Easing the Transition From Shabbat
The parashah delineates several distinctions between holy and unholy: what constitutes an acceptable sacrifice; which animals fall within the category of kosher; the actions that might transition a vessel, oven, or garment to the status of unclean.
At the end of Shabbat, we invoke these same words during havdalah, praising God “who makes a distinction between holy and profane.” Judaism recognizes that the transition from the calmness of Shabbat to the demands of the work week can be jarring, and that ritual infused with joy and playfulness can ease the anxiety. Havdalah activates all of the senses—by having us sniff the spices, gaze at the fire, taste the wine, hear the melody, feel the warmth of the flame on our outstretched hands.

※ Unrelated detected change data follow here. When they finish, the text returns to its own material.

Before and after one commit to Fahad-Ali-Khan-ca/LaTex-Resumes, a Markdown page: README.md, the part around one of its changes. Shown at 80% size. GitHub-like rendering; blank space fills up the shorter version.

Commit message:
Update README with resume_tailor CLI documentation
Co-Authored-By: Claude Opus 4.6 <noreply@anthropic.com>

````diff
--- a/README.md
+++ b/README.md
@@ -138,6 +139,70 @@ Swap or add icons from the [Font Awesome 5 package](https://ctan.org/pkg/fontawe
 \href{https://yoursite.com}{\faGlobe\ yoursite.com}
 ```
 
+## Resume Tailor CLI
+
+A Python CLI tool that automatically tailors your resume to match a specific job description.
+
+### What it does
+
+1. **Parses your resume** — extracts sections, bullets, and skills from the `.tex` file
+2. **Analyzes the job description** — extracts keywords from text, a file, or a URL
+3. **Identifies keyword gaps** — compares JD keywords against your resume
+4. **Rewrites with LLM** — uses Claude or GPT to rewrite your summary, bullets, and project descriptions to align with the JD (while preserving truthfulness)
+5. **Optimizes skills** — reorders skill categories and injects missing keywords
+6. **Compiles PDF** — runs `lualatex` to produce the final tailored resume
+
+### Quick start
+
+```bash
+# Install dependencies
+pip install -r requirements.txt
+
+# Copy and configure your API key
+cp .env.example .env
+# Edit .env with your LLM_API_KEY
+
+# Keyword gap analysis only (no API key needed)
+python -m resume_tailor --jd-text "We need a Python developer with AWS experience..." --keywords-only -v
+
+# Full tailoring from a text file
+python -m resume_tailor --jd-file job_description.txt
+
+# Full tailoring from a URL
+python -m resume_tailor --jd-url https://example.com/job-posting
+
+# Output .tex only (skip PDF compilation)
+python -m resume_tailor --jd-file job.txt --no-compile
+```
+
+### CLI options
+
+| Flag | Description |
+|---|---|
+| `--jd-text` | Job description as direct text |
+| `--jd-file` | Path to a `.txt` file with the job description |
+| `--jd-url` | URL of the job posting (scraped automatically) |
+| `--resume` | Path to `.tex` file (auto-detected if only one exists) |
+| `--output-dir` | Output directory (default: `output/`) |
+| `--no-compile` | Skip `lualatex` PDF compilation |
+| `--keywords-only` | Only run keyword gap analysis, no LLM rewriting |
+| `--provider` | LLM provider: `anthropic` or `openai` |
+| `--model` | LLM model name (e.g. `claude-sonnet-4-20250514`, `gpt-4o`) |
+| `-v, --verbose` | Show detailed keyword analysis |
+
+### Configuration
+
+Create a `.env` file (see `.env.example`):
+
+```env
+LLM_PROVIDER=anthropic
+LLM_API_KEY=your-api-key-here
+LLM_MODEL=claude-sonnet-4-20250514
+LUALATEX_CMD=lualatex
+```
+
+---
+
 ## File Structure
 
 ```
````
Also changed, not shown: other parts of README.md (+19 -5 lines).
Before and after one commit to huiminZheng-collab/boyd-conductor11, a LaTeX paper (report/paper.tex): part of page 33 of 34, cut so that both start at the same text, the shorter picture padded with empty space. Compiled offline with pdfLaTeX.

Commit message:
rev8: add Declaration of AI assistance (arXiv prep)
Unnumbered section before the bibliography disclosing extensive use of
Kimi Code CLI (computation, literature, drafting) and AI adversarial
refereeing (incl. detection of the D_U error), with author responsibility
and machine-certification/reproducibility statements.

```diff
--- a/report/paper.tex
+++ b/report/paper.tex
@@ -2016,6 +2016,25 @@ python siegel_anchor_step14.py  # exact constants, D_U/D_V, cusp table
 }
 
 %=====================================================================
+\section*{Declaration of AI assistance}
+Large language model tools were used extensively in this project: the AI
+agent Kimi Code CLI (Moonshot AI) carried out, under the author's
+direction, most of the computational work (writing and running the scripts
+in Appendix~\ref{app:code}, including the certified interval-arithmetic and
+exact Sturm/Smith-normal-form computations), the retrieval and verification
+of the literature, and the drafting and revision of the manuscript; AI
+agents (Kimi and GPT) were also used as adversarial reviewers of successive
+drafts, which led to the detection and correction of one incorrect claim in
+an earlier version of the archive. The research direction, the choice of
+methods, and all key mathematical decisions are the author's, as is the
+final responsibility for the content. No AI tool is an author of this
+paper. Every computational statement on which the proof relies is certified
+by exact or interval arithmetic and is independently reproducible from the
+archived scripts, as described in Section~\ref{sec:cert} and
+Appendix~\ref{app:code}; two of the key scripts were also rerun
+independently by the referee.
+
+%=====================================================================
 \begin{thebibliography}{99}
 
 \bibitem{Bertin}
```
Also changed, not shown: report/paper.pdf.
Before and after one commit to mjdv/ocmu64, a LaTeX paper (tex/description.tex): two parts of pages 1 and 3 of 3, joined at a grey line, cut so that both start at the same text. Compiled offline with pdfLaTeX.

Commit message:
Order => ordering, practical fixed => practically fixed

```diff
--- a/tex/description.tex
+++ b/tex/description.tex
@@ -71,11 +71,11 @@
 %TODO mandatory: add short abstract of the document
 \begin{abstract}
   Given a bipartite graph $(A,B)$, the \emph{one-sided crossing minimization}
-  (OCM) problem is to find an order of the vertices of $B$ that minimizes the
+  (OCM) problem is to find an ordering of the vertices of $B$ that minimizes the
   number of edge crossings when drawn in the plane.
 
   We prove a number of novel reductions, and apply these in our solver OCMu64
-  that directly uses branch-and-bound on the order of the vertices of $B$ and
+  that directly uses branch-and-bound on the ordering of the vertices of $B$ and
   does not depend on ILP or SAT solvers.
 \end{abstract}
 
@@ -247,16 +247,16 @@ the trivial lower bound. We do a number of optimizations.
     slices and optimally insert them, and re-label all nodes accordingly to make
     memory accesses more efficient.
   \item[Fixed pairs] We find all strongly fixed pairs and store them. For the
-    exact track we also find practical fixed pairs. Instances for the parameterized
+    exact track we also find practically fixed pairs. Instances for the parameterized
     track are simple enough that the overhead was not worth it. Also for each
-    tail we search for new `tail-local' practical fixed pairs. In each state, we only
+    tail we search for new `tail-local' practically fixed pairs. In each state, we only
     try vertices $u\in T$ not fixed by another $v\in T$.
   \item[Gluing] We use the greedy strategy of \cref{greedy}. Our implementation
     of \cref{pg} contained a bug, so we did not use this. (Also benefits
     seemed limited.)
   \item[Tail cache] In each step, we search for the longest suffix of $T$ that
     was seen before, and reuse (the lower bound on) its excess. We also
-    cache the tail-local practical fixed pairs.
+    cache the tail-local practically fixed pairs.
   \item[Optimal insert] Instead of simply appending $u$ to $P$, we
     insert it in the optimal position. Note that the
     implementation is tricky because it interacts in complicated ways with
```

The Paradigm Project’s Pinterest board for Havdalah highlights this engagement of the senses. Although havdalah was not originally crafted as a child-centered ritual, it appeals to that nervous kid inside each one of us, the one who wished for just one more day of vacation, or that the demands of Monday morning might be postponed by a snowstorm. Much in the same way that children desire elaborate bedtime rituals to ease the transition to solitude and darkness, so too does havdalah ease the transition from “holy time.”